One lawsuit came from a wine and travel journalist who didn’t like the admittedly rather rough way the column criticised his practice of writing advertorials; eventually, I think, both sides realised how expensive it was getting, so a bit of compromise wording resolved that. Another was from the KWV (via cellarmaster Sterik de Wet, now cellarmaster at Ashton Kelder) after I’d suggested that their winemaking chief should take some responsibility for the notorious adulteration of sauvignon blanc in 2004 by a few KWV winemakers (who themselves somehow escaped prosecution for breaking the law) – or at least for the corporate culture that allowed them to act illegally.
That matter was resolved when, effectively, KWV were helped by an honest broker to realise that the publicity involved in suing a journalist over this particular case wouldn’t do them much good. As an aside, can you imagine the bad old days when producers were dead keen to get MORE pyrazine greenness into their sauvignon?
The third lawsuit was the silliest, but the story around it is the best. Johan was der Berg was a Senior Counsel involved from the mid 1990s in defending a German swindler, Jurgen Harksen, whose extradition to Germany was delayed for years while he was living here. Later, Harksen wrote that he “was a cow for the South African legal community to milk”, while van der Berg was struck off the rolls as a result of some of his actions in defending him. Not for his fees – the final Appeal Court judgement against him absolved him of that, given insufficient evidence, though the sums cited were stupendous. Apart from the magnificent fees, then, he was declared an “advocate who is not fit to continue in practice”.
The wine connection is that lawyer Johan was also the owner of a large farm in Darling called Groene Cloof, originally a sheep-place, but producing its first wines in 1998 (don’t ask Jurgen about the fees that allowed him all this, unless you want to observe apoplexy). Then Groene Cloof became the Cloof that we all know and love, though as far as I’m aware there’s no lawyerly involvement any more – van der Berg apparently sold the farm and wine brand to what the 2004 Platter Guide called “foreign investors”.
The Widow mentioned in a 2001 column the recent occasion when van den Berg insisted on embarrassing his hosts by inviting the already infamous Harksen as his partner to the presentation of a pinotage award to Groene Cloof – perhaps he was fond of his cash cow or just wanted to reward him for his financial support and for his determination to stay in our lovely Cape rather than face deportation to chilly Germany. Trouble is, the Widow referred to the eminent jurist as “Vark” van der Berg – innocently accepting that this was his established nickname amongst those who frequent the more salubrious corridors of the High Court.
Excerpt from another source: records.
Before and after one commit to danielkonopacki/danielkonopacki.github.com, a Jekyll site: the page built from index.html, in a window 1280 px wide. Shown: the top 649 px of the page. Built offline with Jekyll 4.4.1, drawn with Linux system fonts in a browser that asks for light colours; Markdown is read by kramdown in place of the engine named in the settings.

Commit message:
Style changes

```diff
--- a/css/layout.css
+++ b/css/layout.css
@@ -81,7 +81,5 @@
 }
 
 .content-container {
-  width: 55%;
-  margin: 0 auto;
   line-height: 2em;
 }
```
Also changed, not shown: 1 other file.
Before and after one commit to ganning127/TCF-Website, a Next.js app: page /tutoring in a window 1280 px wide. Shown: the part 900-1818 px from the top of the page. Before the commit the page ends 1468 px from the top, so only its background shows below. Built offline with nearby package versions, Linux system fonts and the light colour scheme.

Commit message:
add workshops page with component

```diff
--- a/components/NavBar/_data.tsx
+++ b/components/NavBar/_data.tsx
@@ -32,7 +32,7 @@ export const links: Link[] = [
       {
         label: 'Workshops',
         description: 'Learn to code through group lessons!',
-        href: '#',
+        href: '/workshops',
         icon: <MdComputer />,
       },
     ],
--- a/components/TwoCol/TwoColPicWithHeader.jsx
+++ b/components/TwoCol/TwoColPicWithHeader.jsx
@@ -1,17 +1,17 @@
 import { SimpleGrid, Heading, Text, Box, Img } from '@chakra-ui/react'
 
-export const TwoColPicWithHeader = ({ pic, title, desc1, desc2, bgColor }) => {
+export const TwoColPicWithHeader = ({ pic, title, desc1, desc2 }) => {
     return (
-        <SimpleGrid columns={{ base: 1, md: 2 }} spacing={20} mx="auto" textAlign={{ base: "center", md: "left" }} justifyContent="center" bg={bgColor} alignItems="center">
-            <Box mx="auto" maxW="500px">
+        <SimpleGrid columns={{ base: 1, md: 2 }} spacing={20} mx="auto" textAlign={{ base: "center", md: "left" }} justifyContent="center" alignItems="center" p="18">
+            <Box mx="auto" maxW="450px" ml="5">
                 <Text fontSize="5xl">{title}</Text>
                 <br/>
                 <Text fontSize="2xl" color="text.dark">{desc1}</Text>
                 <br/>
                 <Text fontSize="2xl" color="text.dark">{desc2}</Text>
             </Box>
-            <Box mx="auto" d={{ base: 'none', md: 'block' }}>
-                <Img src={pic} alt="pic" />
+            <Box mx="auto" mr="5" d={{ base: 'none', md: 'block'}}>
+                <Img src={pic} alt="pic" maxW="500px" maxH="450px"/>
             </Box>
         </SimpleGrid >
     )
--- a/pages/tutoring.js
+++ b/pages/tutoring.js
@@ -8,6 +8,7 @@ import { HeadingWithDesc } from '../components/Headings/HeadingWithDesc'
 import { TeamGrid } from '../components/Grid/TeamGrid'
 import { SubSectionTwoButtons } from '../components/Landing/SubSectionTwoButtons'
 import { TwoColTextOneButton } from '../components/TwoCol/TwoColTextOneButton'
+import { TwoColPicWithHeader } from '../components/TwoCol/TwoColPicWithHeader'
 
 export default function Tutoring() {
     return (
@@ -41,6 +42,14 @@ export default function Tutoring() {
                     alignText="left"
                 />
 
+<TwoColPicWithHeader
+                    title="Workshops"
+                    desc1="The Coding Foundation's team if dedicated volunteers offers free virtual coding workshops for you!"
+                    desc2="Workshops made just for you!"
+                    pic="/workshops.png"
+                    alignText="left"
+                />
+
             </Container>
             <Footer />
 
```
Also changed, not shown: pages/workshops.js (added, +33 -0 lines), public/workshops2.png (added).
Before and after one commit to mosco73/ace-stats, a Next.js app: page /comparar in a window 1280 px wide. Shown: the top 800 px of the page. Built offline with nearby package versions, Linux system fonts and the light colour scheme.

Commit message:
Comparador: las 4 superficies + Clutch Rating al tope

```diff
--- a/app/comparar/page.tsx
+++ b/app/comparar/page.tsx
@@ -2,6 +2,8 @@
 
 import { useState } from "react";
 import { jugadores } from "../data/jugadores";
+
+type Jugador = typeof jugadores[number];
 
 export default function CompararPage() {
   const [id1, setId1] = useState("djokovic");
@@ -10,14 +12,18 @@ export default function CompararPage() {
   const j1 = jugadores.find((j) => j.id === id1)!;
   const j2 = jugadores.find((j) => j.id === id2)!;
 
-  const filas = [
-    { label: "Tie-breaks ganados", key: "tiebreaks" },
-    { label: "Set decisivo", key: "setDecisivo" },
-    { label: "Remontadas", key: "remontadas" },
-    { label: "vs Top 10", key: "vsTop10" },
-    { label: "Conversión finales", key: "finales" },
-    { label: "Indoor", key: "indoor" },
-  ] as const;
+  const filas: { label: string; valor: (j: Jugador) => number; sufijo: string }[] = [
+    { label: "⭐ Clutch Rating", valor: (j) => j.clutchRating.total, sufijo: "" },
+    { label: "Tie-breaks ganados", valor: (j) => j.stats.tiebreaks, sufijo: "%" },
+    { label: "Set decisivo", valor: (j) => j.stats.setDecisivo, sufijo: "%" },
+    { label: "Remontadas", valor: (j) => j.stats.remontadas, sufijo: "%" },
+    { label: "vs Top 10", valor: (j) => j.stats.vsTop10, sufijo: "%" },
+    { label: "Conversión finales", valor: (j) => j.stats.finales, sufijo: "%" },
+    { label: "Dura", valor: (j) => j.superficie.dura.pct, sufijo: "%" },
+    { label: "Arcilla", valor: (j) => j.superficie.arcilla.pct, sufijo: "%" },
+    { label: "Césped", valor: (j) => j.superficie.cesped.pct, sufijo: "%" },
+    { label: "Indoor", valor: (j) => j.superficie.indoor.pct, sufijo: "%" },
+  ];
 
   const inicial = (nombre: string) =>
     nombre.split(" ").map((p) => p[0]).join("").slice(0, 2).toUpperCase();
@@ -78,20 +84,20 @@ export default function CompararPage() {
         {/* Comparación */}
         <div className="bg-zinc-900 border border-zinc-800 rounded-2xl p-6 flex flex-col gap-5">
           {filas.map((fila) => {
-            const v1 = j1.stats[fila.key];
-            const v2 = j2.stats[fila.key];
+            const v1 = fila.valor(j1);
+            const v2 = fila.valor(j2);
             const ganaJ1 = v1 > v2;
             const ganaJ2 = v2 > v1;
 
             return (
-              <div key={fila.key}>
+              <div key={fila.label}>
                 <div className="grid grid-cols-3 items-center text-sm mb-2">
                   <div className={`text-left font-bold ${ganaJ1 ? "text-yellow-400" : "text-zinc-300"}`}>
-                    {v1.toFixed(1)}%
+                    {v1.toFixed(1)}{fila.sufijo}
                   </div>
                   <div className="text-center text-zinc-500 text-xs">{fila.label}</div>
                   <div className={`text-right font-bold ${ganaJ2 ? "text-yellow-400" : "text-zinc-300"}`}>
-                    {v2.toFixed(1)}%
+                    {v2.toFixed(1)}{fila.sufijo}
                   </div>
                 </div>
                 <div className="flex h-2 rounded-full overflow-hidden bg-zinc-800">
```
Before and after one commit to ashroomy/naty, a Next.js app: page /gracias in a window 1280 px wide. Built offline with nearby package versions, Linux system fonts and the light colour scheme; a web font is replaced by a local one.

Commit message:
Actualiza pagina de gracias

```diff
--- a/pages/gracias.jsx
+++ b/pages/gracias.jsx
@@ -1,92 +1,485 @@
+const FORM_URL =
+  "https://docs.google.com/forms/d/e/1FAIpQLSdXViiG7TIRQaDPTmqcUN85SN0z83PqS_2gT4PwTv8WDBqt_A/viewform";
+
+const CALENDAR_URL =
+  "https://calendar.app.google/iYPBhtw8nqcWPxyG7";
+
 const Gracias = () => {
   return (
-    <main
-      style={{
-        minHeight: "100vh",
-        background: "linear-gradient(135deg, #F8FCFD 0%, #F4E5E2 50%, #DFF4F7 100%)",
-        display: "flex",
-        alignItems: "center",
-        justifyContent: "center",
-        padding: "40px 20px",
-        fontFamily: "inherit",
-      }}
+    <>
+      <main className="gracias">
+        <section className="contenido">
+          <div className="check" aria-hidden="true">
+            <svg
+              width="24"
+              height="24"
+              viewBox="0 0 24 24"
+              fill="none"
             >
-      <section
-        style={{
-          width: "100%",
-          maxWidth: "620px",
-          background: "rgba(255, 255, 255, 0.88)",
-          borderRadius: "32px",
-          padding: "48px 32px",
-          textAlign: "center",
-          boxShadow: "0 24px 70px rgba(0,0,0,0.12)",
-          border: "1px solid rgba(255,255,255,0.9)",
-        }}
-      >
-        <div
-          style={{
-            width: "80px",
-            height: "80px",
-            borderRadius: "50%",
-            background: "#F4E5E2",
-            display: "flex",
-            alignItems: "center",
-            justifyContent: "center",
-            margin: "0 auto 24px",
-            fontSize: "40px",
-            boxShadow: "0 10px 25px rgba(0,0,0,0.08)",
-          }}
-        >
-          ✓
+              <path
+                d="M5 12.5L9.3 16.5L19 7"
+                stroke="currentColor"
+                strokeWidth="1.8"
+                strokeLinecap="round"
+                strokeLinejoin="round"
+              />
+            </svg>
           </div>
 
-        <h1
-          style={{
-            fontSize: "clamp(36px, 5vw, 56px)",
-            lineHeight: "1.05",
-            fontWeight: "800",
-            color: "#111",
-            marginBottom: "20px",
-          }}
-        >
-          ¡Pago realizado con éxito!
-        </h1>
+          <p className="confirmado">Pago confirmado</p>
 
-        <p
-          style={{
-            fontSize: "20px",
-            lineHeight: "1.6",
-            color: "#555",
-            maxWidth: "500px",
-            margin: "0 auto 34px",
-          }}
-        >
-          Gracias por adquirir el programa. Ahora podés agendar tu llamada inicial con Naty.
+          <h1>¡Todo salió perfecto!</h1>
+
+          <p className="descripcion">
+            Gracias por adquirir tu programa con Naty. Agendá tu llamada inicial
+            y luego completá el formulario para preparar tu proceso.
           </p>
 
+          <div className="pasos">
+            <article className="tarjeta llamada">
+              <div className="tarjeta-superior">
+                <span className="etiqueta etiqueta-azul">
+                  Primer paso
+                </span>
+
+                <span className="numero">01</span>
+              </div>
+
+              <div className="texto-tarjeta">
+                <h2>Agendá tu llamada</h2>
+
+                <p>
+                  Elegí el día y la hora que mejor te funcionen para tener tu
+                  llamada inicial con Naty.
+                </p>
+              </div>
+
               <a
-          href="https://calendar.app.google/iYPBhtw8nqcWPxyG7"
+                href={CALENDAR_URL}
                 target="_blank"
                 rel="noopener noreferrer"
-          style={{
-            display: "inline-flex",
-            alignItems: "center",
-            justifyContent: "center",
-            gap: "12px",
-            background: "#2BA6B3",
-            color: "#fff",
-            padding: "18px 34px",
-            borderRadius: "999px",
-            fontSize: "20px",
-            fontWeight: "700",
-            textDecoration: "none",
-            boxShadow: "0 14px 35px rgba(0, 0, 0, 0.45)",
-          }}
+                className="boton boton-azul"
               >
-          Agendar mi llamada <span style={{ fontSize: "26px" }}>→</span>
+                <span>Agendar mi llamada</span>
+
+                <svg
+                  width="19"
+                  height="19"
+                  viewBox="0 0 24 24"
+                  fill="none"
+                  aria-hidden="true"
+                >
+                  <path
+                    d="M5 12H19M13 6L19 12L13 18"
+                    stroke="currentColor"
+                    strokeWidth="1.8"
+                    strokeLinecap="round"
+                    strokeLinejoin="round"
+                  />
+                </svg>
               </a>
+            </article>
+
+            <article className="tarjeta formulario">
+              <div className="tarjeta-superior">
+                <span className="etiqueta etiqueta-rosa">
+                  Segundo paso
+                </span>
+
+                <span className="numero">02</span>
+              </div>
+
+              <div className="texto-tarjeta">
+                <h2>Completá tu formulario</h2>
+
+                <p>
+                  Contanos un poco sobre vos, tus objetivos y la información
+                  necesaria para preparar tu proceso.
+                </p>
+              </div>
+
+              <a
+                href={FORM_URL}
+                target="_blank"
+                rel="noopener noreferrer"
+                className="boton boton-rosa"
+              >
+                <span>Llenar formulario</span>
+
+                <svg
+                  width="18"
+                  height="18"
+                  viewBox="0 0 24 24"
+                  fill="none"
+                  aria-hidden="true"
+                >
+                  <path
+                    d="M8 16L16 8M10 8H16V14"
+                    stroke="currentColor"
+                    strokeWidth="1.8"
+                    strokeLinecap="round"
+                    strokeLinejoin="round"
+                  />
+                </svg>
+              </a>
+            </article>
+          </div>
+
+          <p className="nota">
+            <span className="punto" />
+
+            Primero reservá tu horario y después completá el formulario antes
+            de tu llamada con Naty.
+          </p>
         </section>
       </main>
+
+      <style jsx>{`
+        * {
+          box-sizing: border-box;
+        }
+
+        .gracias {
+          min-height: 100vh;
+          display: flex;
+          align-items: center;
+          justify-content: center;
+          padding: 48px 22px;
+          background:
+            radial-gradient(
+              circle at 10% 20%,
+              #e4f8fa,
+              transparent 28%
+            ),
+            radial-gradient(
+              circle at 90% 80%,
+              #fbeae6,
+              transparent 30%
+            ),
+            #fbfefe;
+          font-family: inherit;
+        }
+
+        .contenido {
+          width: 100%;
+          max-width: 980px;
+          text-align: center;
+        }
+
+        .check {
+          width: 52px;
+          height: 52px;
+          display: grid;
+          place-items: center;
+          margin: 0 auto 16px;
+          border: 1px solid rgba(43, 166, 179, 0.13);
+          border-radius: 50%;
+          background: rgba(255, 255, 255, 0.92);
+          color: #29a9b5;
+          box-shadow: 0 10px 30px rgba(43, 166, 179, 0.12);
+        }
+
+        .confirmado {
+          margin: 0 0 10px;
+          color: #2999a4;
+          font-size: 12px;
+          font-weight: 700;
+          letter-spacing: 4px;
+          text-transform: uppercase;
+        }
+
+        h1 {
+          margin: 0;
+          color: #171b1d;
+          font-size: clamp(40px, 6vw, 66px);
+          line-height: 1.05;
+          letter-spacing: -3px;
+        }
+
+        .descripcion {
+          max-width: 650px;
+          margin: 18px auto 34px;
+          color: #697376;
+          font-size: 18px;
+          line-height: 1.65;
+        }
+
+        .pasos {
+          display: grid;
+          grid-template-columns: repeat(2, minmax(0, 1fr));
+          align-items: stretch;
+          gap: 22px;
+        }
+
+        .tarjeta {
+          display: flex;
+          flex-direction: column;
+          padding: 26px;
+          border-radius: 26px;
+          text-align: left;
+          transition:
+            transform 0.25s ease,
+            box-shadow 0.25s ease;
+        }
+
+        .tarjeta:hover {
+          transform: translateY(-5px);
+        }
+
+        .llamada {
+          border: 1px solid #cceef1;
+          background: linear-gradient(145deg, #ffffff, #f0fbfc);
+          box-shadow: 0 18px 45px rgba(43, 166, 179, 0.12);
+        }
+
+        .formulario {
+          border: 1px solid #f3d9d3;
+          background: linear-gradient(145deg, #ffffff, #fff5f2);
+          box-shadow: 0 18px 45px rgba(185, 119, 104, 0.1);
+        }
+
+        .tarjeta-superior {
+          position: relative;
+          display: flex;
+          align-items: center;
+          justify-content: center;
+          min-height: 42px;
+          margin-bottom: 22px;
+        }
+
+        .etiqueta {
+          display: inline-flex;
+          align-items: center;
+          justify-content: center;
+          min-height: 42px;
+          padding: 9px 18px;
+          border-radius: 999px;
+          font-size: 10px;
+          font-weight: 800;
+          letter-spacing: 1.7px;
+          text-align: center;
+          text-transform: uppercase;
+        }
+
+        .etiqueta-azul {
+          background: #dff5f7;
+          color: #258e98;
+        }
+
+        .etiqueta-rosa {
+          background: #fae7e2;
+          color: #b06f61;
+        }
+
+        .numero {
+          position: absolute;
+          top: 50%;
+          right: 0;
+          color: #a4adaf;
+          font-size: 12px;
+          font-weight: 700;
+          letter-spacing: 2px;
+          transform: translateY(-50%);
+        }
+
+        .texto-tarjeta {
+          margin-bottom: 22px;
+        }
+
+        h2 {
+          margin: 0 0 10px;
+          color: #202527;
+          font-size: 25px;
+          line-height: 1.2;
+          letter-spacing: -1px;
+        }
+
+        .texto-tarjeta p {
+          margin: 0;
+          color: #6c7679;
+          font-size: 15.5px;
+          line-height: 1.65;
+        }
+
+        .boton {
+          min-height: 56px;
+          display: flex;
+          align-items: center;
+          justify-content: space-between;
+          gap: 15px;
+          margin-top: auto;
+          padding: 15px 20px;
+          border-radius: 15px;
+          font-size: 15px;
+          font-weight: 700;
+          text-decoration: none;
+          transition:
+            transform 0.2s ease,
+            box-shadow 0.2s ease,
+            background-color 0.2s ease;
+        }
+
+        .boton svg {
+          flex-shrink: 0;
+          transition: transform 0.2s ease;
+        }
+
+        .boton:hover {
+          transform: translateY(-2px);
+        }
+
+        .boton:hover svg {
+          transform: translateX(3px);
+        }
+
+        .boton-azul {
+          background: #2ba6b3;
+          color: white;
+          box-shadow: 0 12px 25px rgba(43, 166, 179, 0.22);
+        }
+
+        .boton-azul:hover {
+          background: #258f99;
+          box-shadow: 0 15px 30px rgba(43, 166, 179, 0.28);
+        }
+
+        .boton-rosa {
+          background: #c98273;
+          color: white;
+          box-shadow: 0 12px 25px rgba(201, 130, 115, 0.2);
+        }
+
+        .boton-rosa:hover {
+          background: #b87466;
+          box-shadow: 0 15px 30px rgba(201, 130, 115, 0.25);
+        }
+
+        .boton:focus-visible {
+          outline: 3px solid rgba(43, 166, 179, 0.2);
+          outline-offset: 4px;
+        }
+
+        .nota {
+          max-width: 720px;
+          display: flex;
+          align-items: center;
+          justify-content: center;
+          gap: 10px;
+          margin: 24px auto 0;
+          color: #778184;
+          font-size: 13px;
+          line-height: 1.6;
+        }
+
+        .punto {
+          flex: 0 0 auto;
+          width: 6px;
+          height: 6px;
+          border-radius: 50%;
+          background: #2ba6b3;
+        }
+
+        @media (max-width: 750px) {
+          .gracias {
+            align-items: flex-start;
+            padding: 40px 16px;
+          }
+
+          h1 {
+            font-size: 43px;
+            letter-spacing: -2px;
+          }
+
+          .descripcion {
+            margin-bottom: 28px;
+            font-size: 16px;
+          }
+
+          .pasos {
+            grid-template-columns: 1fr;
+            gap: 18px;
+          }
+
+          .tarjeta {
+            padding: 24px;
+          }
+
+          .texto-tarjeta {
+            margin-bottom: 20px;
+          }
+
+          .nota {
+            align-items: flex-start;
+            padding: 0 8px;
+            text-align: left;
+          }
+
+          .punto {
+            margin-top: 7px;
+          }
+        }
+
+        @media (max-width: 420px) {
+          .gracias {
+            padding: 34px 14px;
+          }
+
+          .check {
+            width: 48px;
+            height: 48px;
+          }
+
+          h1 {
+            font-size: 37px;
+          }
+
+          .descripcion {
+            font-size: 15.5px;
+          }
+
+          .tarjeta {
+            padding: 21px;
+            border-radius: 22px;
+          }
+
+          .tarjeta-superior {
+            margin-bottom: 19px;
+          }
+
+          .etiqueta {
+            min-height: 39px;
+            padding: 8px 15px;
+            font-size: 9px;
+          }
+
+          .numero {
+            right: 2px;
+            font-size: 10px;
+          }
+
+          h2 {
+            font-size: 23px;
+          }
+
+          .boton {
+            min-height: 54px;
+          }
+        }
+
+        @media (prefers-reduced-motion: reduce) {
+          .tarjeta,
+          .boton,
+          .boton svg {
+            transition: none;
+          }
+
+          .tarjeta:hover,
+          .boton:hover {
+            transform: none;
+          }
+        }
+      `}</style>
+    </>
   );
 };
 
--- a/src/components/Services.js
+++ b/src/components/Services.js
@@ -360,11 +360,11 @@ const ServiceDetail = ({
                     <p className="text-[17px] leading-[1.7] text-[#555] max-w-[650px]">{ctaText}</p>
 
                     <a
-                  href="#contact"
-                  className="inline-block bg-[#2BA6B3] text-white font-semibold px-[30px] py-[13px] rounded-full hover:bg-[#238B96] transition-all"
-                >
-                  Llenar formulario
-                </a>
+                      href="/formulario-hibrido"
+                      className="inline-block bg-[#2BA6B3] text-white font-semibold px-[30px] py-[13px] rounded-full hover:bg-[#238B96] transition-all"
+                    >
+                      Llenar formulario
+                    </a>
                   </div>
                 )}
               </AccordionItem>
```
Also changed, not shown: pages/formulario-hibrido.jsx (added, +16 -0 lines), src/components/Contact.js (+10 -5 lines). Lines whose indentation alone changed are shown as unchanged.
Well! How wrong could the silly old thing have been! Of course the porcine allusion was malicious and untrue gossip, and Mr vdB blamed me for the Widow’s dreadful mistake in repeating it. He threatened a R500 000 defamation suit. (And he wouldn’t even have had to pay outrageous legal fees in doing so!) Of course, being devoted solely to truth and justice, I was only too happy to apologise, and so was the Widow. For her own reasons. But I dare say she soon thereafter felt just a touch of schadenfreude when Johan, if I may call him that, got into his spot of bother with his legal confrères.
Googling doesn’t help me find out what Johan is doing now (nor could I find a picture of him anywhere). I do wonder where he is, and what wine he drinks – surely not Cloof’s The Dark Side?
I hadn’t realised quite how much there was to write about lawyers and wine. Regrettably, there’s no space left for the tales of the hanging judge and the Judge President. Winemag permitting, they must wait for next week.
- Tim James is founder of Grape.co.za and contributes to various local and international wine publications. He is a taster (and associate editor) for Platter’s. His book Wines of South Africa – Tradition and Revolution appeared in 2013.